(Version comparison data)
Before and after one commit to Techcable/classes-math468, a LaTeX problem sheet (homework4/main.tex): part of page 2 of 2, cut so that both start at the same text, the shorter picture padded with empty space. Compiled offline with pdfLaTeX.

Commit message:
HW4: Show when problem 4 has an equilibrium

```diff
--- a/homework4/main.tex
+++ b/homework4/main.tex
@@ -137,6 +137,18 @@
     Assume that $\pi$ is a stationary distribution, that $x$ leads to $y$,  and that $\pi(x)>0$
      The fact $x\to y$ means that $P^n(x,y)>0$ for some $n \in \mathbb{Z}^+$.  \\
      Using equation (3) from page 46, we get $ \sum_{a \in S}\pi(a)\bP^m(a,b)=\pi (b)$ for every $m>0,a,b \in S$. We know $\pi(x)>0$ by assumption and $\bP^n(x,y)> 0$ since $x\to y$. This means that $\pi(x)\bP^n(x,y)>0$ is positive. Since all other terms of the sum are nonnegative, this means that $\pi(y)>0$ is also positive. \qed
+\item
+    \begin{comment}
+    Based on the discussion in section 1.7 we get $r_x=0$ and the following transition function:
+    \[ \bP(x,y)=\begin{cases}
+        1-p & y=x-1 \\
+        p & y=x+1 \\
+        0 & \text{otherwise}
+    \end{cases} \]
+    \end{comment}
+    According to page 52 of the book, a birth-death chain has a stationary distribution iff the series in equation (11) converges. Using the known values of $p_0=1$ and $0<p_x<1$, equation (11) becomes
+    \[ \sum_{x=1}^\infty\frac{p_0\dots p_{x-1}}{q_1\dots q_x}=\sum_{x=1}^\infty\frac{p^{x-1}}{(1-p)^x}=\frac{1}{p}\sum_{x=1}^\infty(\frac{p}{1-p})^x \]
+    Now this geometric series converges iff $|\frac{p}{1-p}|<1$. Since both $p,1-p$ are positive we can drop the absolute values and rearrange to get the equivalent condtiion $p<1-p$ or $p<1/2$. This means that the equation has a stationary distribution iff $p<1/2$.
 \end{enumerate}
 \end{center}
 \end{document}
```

### GOAL OF THE EXERCISE
Which lines above contain the word "problem"? Copy all of them.

### WRITTEN ANSWER
Before and after one commit to Techcable/classes-math468, a LaTeX problem sheet (homework4/main.tex): part of page 2 of 2, cut so that both start at the same text, the shorter picture padded with empty space. Compiled offline with pdfLaTeX.
HW4: Show when problem 4 has an equilibrium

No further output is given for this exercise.